Suppose #a^2+b^3=c^4# for some prime numbers #a, b, c#.

Note that #a=b=c=2# does not work, meaning for both sides of the equation to have the same parity, one of #a, b, c# must be #2#, and the other two must be odd primes.

Next, note that we may subtract #a^2# from each side of the equation to get

#b^3 = c^4-a^2 = (c^2+a)(c^2-a)#

#=> b^2 = c^2+a# and #b = c^2-a#

*(as #c^2+a > c^2-a# and #b# is prime)*

#=> (c^2-a)^2 = c^2+a#

We now consider three cases.

**Case 1: #a = 2#**

#=> (c^2-2)^2 = c^2+2#

#=> c^4-4c^2+4 = c^2+2#

#=> c^4-5c^2+2 = 0#

#=> c^2 = (5+-sqrt(17))/2#

#=> c !in NN#

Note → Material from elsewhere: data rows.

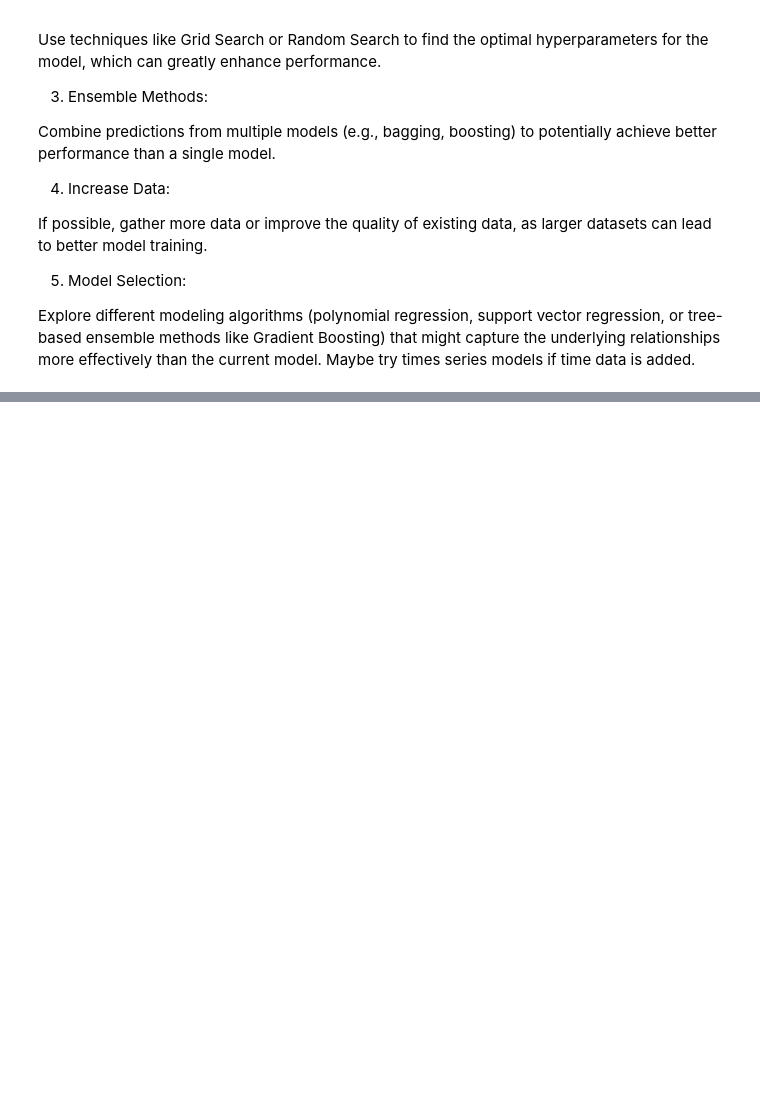
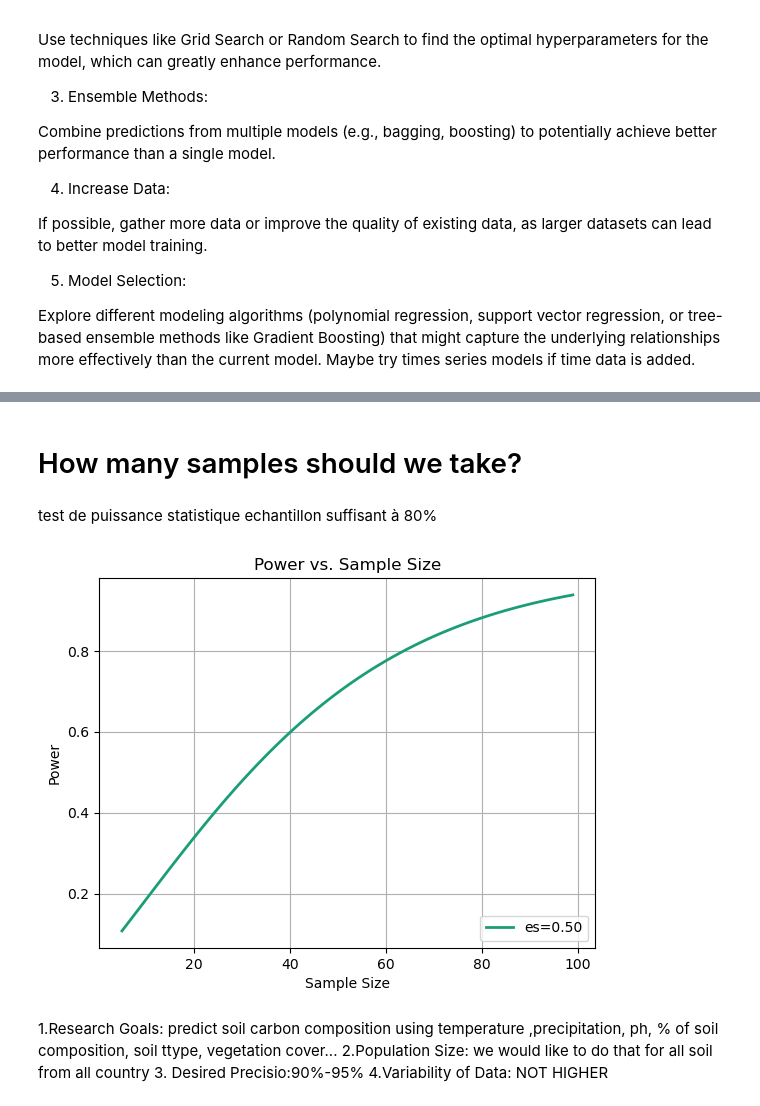
Before and after one commit to adjamagatte/Environmental-Data-Scientist, a Jupyter notebook: revisited_soil_carbon_prediction.ipynb, the cells around one changed output, grey strips where cells are left out. Drawn from its saved outputs; the diff is of its cells as text; code cells hidden in the pictures; blank space fills up the shorter version.

```diff
--- a/revisited_soil_carbon_prediction.ipynb
+++ b/revisited_soil_carbon_prediction.ipynb
@@ -689,3 +698,40 @@ Conclusion
 In summary, by rigorously assessing the model's quality through appropriate metrics and diagnostics, you can determine its current predictive capability. Should the model reveal room for improvement, various strategies—including feature engineering, hyperparameter tuning, and exploring alternative modeling techniques—can enhance its performance, ultimately leading to better prediction capabilities.
 
 Additionally, I would have appreciated more time to thoroughly analyze the data. With more time, I could delve deeper into the datasets, uncovering insights and patterns that may not have been immediately apparent. This additional analysis would allow for a more comprehensive understanding of the data, potentially leading to more informed decisions and improved model performance.
+# %% [markdown]
+# How many samples should we take?
+# %% [markdown]
+test de puissance statistique
+echantillon suffisant à 80%
+# %%
+import numpy as np
+import matplotlib.pyplot as plt
+from statsmodels.stats.power import TTestIndPower
+
+# Create a TTestIndPower object
+power_analysis = TTestIndPower()
+
+# Define parameters for the plot
+effect_size = [0.5]  # Wrap the effect size in a list
+alpha = 0.05         # Significance level
+
+# Define a range of sample sizes
+sample_sizes = np.array(range(5, 100))
+
+# Generate the power curve
+power_analysis.plot_power(dep_var='nobs', nobs=sample_sizes, effect_size=effect_size, alpha=alpha)
+
+# Display the plot
+plt.title('Power vs. Sample Size')
+plt.xlabel('Sample Size')
+plt.ylabel('Power')
+plt.grid(True)
+plt.show()
+# %% [output]
+[figure, added]
+# %% [markdown]
+1.Research Goals: predict soil carbon composition using temperature ,precipitation, ph, % of soil composition,
+soil ttype, vegetation cover...
+2.Population Size: we would like to do that for all soil from all country
+3. Desired Precisio:90%-95%
+4.Variability of Data: NOT HIGHER
```
Also changed, not shown: parts of 2 cells of this notebook.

but this contradicts the premise that #c# is a prime.

**Case 2: #b = 2#**

#=> {(c^2-a = 2),(c^2+a = 4):}#

#=> (c^2-a)+(c^2+a) = 2+4#

#=> 2c^2 = 6#

#=> c^2 = 3#

#=> c != NN#

again contradicting the premise that #c# is prime.

**Case 3: #c = 2#**

#=> a^2+b^3=16#

If #a# and #b# are both odd primes, then the least the left hand side can attain is when both #a# and #b# are the least odd prime, i.e. #a=b=3#, giving #a^2+b^3 >= 3^2+3^3 > 16#, a contradiction.

As each case leads to a contradiction, there are no three primes #a, b, c# satisfying #a^2+b^3=c^4#